Below are some entries; report how many of their lines contain the word "Updating", giving nothing besides the number.

Data for this task>
.....

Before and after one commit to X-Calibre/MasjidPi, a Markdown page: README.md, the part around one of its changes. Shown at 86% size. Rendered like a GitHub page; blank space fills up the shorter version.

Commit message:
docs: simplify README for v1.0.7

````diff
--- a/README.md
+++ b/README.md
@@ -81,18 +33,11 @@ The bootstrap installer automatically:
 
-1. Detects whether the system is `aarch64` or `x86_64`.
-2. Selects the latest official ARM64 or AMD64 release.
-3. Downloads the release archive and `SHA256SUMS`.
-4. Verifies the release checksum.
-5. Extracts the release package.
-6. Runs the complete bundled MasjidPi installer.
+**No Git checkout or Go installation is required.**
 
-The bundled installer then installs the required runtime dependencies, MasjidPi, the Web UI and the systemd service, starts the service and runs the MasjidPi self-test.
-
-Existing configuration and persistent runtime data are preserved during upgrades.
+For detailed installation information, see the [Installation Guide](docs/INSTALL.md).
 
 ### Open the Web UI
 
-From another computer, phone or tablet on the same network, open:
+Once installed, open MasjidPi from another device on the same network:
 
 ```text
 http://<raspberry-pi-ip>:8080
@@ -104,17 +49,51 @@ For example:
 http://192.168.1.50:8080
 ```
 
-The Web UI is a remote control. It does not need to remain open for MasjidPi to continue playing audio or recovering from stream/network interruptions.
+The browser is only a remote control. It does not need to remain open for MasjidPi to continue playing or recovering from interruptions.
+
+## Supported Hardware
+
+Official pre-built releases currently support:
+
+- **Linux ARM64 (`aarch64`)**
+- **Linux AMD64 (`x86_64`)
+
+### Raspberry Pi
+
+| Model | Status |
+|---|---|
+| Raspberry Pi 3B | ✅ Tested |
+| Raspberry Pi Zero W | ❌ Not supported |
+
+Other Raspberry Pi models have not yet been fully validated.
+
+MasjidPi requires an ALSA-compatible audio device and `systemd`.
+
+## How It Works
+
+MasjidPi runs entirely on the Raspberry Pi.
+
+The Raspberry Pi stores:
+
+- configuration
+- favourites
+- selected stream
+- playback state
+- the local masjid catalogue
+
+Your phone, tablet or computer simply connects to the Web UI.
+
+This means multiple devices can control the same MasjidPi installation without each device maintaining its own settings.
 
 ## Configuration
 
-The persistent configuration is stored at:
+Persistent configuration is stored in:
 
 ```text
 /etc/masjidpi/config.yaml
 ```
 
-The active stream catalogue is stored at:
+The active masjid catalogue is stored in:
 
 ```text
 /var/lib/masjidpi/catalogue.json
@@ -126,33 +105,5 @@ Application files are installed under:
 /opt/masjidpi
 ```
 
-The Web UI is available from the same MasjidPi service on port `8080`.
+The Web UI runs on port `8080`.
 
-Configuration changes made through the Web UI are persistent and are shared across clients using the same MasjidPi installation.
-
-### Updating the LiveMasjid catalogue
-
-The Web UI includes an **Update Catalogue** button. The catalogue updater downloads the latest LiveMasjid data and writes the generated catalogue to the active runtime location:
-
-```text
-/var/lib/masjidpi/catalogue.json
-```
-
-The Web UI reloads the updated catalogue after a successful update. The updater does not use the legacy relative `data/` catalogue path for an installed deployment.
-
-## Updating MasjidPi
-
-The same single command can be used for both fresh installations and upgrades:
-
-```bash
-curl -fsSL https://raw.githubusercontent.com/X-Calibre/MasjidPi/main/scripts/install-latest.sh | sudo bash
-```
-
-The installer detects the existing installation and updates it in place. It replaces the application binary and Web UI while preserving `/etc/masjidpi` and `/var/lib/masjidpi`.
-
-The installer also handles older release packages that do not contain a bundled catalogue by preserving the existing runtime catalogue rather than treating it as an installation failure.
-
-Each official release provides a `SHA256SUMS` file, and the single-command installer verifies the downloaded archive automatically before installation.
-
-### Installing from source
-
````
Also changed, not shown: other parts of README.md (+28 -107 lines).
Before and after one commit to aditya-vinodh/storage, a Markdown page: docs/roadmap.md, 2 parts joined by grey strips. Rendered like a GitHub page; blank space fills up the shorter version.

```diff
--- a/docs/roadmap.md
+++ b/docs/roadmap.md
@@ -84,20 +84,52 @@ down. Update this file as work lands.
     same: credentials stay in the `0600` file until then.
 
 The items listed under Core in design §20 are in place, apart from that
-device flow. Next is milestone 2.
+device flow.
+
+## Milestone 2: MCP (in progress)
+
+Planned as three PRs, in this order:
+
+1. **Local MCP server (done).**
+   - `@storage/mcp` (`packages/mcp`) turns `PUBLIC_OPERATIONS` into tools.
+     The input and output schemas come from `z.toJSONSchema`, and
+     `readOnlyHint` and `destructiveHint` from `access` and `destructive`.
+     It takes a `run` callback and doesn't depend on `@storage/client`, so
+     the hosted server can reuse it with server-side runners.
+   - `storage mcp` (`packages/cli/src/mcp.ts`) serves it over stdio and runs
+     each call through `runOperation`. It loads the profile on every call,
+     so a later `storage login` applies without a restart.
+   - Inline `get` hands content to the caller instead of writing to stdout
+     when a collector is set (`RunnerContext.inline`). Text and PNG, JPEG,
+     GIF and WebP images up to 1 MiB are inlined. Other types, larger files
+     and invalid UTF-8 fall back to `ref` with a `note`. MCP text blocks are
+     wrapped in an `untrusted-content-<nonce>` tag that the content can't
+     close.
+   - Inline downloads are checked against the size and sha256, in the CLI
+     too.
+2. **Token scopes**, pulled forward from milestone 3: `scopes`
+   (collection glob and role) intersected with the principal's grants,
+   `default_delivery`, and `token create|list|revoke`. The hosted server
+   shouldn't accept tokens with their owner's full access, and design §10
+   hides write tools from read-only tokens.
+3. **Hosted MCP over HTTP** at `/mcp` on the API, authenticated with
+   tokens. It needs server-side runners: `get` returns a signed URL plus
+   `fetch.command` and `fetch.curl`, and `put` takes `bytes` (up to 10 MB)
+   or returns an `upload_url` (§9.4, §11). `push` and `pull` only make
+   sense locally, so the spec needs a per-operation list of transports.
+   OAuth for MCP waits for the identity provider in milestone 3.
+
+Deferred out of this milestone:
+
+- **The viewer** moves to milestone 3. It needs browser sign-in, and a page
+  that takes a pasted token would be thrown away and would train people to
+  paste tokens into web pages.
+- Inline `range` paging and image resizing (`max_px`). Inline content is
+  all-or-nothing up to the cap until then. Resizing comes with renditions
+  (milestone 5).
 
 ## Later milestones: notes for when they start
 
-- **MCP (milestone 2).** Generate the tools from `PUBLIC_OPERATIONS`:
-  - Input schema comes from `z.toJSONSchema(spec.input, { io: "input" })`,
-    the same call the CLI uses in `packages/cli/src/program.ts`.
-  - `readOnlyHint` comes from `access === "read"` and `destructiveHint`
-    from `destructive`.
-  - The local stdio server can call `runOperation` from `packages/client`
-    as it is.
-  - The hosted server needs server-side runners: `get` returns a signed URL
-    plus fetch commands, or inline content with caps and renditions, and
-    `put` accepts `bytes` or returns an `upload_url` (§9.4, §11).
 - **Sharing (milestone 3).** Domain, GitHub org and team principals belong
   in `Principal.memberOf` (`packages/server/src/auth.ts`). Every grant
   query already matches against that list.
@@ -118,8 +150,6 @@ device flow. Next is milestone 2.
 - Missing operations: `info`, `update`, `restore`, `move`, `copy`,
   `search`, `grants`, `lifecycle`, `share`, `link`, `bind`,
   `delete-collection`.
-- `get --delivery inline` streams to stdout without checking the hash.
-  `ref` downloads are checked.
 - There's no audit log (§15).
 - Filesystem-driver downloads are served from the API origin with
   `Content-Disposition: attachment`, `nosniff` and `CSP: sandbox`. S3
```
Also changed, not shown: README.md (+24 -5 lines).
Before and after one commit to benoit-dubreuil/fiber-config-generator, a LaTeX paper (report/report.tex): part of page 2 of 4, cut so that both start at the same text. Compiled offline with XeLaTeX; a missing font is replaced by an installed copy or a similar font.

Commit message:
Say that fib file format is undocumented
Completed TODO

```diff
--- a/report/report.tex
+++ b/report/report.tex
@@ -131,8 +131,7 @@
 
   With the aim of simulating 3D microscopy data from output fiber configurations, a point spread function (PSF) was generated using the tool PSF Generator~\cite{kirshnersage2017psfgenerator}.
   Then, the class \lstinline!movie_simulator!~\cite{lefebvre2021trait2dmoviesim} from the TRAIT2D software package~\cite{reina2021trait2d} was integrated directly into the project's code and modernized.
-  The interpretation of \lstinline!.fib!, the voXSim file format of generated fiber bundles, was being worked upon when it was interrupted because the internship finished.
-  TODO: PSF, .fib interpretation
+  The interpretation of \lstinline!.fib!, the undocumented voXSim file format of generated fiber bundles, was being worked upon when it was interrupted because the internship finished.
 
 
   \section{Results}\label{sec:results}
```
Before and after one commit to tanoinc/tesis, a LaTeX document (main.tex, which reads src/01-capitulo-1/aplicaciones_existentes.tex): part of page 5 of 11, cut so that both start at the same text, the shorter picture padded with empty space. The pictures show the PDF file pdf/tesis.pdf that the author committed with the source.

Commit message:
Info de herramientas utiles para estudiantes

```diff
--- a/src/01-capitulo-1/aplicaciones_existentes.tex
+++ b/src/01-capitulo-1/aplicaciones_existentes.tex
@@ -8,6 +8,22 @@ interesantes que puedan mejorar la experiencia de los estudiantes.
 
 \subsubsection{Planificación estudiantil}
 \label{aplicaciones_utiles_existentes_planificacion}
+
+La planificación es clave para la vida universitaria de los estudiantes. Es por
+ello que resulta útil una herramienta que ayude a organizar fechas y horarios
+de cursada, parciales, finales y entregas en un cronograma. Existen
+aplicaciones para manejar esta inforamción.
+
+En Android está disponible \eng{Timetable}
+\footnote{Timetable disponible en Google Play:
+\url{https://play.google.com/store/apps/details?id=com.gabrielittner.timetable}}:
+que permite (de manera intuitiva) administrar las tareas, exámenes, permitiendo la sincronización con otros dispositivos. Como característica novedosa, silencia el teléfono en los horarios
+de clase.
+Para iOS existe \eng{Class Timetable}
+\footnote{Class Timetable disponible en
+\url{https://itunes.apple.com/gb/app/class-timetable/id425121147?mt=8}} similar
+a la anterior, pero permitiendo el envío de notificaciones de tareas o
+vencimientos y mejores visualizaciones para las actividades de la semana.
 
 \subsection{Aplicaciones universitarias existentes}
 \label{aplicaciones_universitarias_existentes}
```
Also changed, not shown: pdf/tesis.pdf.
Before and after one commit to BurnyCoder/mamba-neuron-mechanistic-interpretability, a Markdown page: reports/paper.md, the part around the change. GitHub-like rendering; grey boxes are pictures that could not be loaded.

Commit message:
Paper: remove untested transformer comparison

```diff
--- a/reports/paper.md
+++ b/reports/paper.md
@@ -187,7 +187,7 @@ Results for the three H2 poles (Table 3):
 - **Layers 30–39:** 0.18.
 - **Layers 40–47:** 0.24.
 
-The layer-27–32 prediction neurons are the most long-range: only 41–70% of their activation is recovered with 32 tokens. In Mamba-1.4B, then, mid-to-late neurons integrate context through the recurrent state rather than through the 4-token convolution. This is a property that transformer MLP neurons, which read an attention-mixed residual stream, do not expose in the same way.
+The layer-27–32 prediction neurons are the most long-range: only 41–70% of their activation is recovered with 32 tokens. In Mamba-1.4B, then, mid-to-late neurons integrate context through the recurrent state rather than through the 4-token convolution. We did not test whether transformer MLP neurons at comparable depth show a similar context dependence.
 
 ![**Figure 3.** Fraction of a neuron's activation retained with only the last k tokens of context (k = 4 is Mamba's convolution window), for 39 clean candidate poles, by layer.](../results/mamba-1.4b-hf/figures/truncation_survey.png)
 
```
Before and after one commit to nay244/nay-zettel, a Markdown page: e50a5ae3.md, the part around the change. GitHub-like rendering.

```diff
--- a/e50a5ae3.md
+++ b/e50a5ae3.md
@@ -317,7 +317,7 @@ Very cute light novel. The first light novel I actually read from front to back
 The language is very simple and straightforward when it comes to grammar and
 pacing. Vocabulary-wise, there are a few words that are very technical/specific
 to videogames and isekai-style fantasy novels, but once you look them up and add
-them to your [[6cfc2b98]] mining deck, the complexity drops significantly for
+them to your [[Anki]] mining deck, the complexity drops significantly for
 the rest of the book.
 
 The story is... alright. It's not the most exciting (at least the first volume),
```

.....

Expected answer>
2